CHAP. VIII. The Ʋse and Interpretation of the Pos∣sions; and first of Admiration, with all in that Classis: and of the other five Primitive Passions.
CHAP. IX. The Ʋse and Interpretation of Love and Hatred; which are in the Second Classis.
CHAP. X. The Ʋse and Interpretation of the Passions of the Third Classis, which fall under the Head of Cupidity.
CHAP. XI. The Interpretation and Ʋse of Joy and Grief, which constitute the Fourth Classis.
CHAP. XII. That all Passions (properly so call'd) in themselves Good; and that from right Interpretation of them, 'tis ma∣fest, there is something Good and in its own Nature. And lastly, to what such Nature or Essence of Good a Bad can be.
CHAP. XIII. Of the other Passions, or Bodily Impressions.
CHAP. I. Of the Number of the Primitive Virtues.
CHAP. II. Of Prudence, the first Primitive Virtue
CHAP. III. Of the other two Primitive Virtues, Sin∣cerity and Patience.
CHAP. IV. Of Justice in general: which is the first of the three principal Virtues, which are term'd Derivative.
CHAP. V. Of Piety.
CHAP. VI. Of Probity: Or of Justice, properly so called.
CHAP. VII. Of the other two principal Derivati Virtues, Fortitude and Temperance.
CHAP. VIII. Of the Reductive Virtues.
CHAP. IX. Of that Mediocrity, in which Vertue does consist: And of the true measure of such Mediocrity.
CHAP. X. Of Good Things, which are External.
CHAP. I. Of Free-Will.
CHAP. II. Two Principal Objections against Free-Will are Propos'd and Answer'd.
CHAP. III. Theorems, which are of general Ʋse, in the Acquiring of Virtues.

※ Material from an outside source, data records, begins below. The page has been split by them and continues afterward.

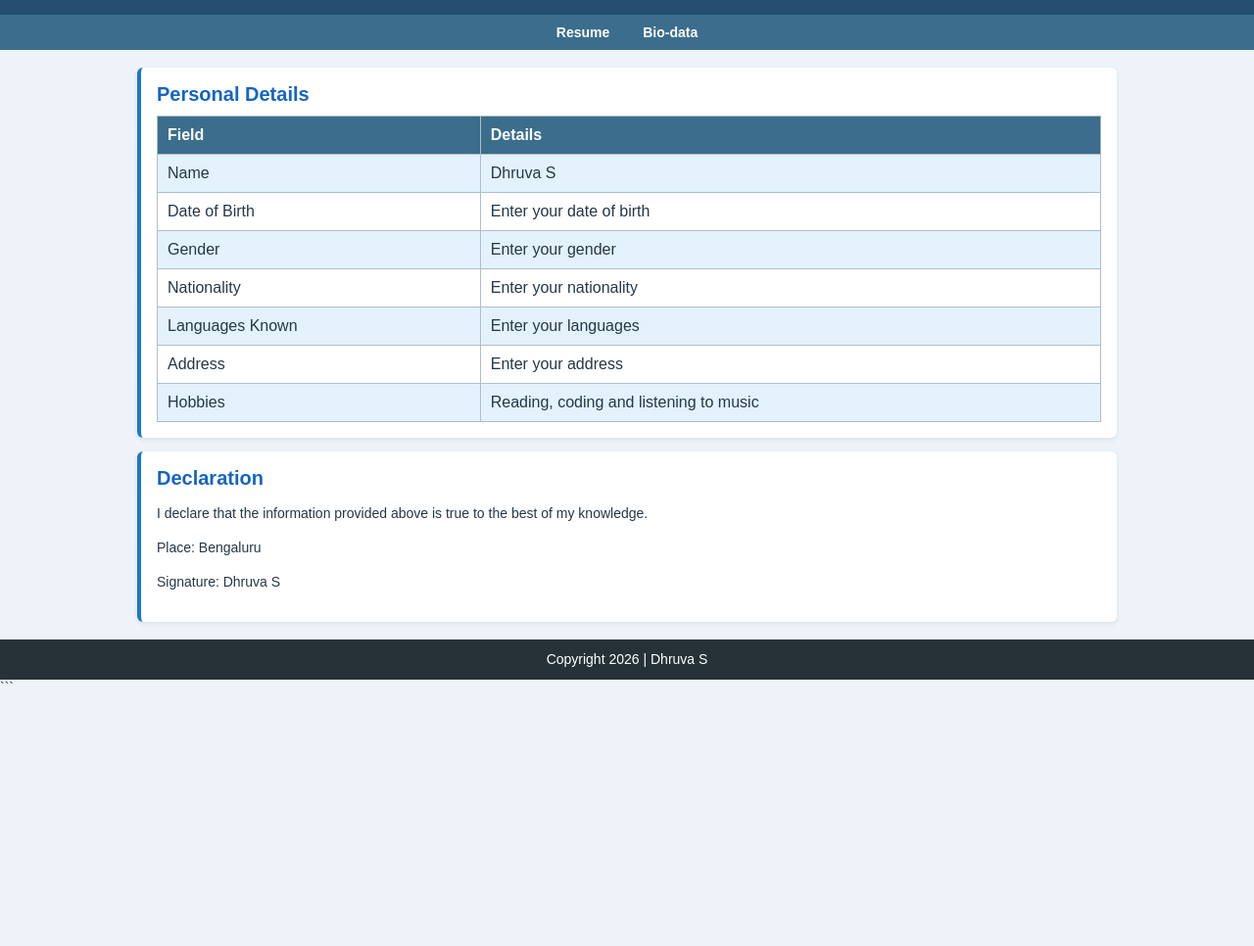
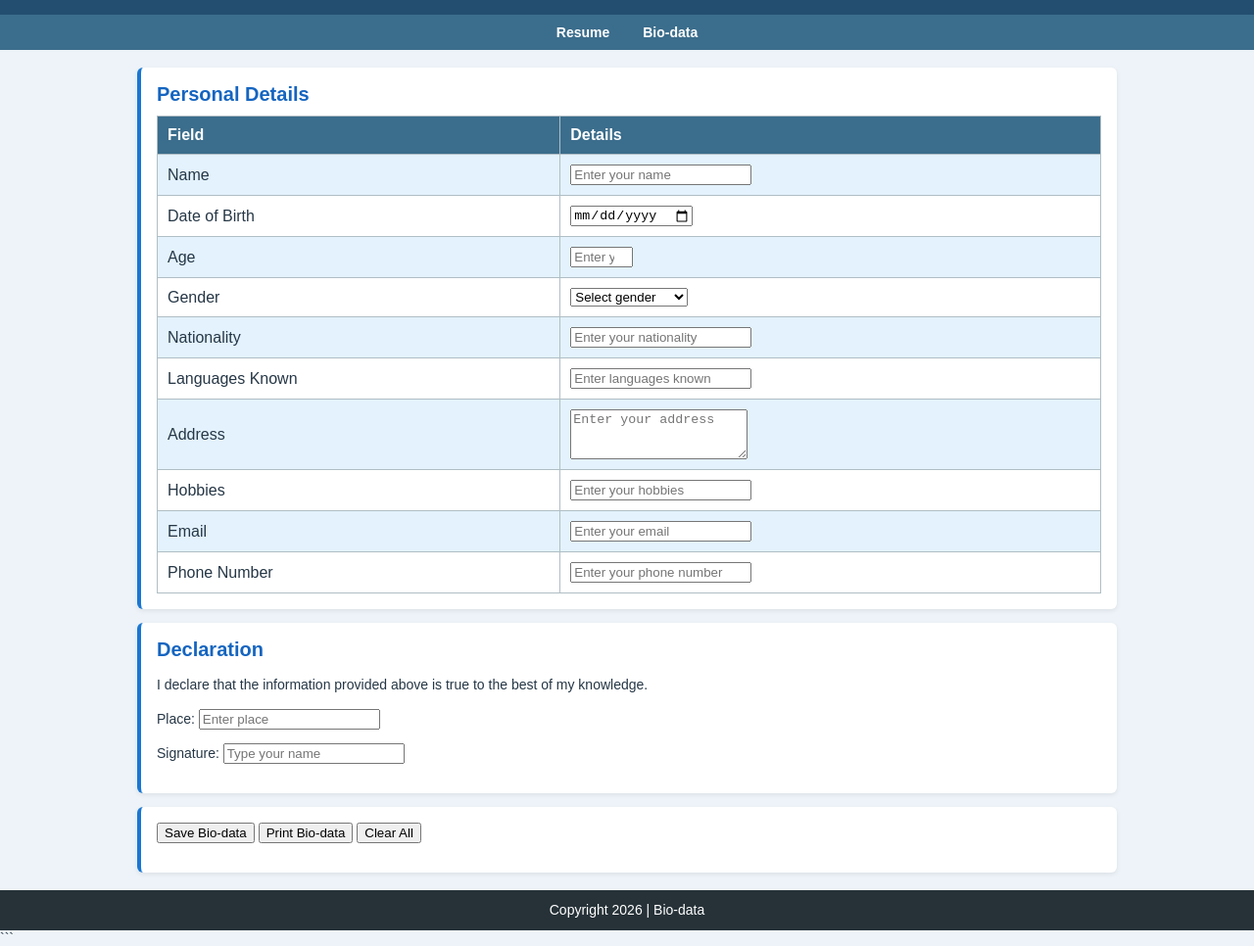
Before and after one commit to Dhruva11777/resume-biodata-website, a plain HTML site: page biodata.html in a window 1280 px wide. Shown: the part 95-1061 px from the top of the page at 98% size. Before the commit the page ends 805 px from the top, so only its background shows below. Drawn offline with Linux system fonts and the light colour scheme.

Commit message:
Transform biodata.html into a dynamic form
Converted static bio-data to a dynamic form with input fields for user data and added functionality to save, print, and clear the bio-data.

```diff
--- a/biodata.html
+++ b/biodata.html
@@ -20,6 +20,8 @@
     </nav>
 
     <main>
+        <form id="biodataForm">
+
             <section>
                 <h2>Personal Details</h2>
 
@@ -28,49 +30,187 @@
                         <th>Field</th>
                         <th>Details</th>
                     </tr>
+
                     <tr>
                         <td>Name</td>
-                    <td>Dhruva S</td>
+                        <td>
+                            <input type="text" name="name"
+                            placeholder="Enter your name">
+                        </td>
                     </tr>
+
                     <tr>
                         <td>Date of Birth</td>
-                    <td>Enter your date of birth</td>
+                        <td>
+                            <input type="date" name="dob">
+                        </td>
                     </tr>
+
+                    <tr>
+                        <td>Age</td>
+                        <td>
+                            <input type="number" name="age"
+                            min="1" max="120" placeholder="Enter your age">
+                        </td>
+                    </tr>
+
                     <tr>
                         <td>Gender</td>
-                    <td>Enter your gender</td>
+                        <td>
+                            <select name="gender">
+                                <option value="">Select gender</option>
+                                <option value="Male">Male</option>
+                                <option value="Female">Female</option>
+                                <option value="Other">Other</option>
+                                <option value="Prefer not to say">
+                                    Prefer not to say
+                                </option>
+                            </select>
+                        </td>
                     </tr>
+
                     <tr>
                         <td>Nationality</td>
-                    <td>Enter your nationality</td>
+                        <td>
+                            <input type="text" name="nationality"
+                            placeholder="Enter your nationality">
+                        </td>
                     </tr>
+
                     <tr>
                         <td>Languages Known</td>
-                    <td>Enter your languages</td>
+                        <td>
+                            <input type="text" name="languages"
+                            placeholder="Enter languages known">
+                        </td>
                     </tr>
+
                     <tr>
                         <td>Address</td>
-                    <td>Enter your address</td>
+                        <td>
+                            <textarea name="address" rows="3"
+                            placeholder="Enter your address"></textarea>
+                        </td>
                     </tr>
+
                     <tr>
                         <td>Hobbies</td>
-                    <td>Reading, coding and listening to music</td>
+                        <td>
+                            <input type="text" name="hobbies"
+                            placeholder="Enter your hobbies">
+                        </td>
+                    </tr>
+
+                    <tr>
+                        <td>Email</td>
+                        <td>
+                            <input type="email" name="email"
+                            placeholder="Enter your email">
+                        </td>
+                    </tr>
+
+                    <tr>
+                        <td>Phone Number</td>
+                        <td>
+                            <input type="tel" name="phone"
+                            placeholder="Enter your phone number">
+                        </td>
                     </tr>
                 </table>
             </section>
 
             <section>
                 <h2>Declaration</h2>
-            <p>I declare that the information provided above is true
-            to the best of my knowledge.</p>
-            <p>Place: Bengaluru</p>
-            <p>Signature: Dhruva S</p>
+
+                <p>
+                    I declare that the information provided above
+                    is true to the best of my knowledge.
+                </p>
+
+                <p>
+                    Place:
+                    <input type="text" name="place"
+                    placeholder="Enter place">
+                </p>
+
+                <p>
+                    Signature:
+                    <input type="text" name="signature"
+                    placeholder="Type your name">
+                </p>
             </section>
+
+            <section>
+                <button type="submit">Save Bio-data</button>
+                <button type="button" id="printButton">
+                    Print Bio-data
+                </button>
+                <button type="button" id="clearButton">
+                    Clear All
+                </button>
+
+                <p id="status" aria-live="polite"></p>
+            </section>
+
+        </form>
     </main>
 
     <footer>
-        <p>Copyright 2026 | Dhruva S</p>
+        <p>Copyright 2026 | Bio-data</p>
     </footer>
+
+    <script>
+        const form = document.getElementById("biodataForm");
+        const statusMessage = document.getElementById("status");
+        const storageKey = "myBiodataDetails";
+
+        // Load previously saved details
+        function loadBiodata() {
+            const savedData = localStorage.getItem(storageKey);
+
+            if (!savedData) return;
+
+            const details = JSON.parse(savedData);
+
+            for (const field of form.elements) {
+                if (field.name && details[field.name] !== undefined) {
+                    field.value = details[field.name];
+                }
+            }
+        }
+
+        // Save details in this browser
+        form.addEventListener("submit", function(event) {
+            event.preventDefault();
+
+            const details = {};
+
+            for (const field of form.elements) {
+                if (field.name) {
+                    details[field.name] = field.value;
+                }
+            }
+
+            localStorage.setItem(storageKey, JSON.stringify(details));
+            statusMessage.textContent = "Bio-data saved successfully!";
+        });
+
+        // Print the completed bio-data
+        document.getElementById("printButton").addEventListener("click", function() {
+            window.print();
+        });
+
+        // Clear saved details and empty the form
+        document.getElementById("clearButton").addEventListener("click", function() {
+            if (confirm("Are you sure you want to clear all your bio-data?")) {
+                localStorage.removeItem(storageKey);
+                form.reset();
+                statusMessage.textContent = "All details cleared.";
+            }
+        });
+
+        loadBiodata();
+    </script>
 
 </body>
 </html>
```
Lines whose indentation alone changed are shown as unchanged.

CHAP. IV. Things which contribute to the Attaining of the Primitive Virtues.
CHAP. V. How the Three Principal Derivative Virtues may be acquir'd.
CHAP. VI. Of Acquiring the Reductive Virtues; And first of those, which refer to Justice.
CHAP. VII. Of Acquiring those Virtues, which are re∣ferable to Fortitude.
CHAP. VIII. Of Acquiring those Virtues, which refer to Temperance; And about exciting the Divine Love.
CHAP. IX. Of the Acquisition of External Good.
CHAP. X. Of that Good, which is External, Supreme, and Eternal; according to the Mind of the Philosophers.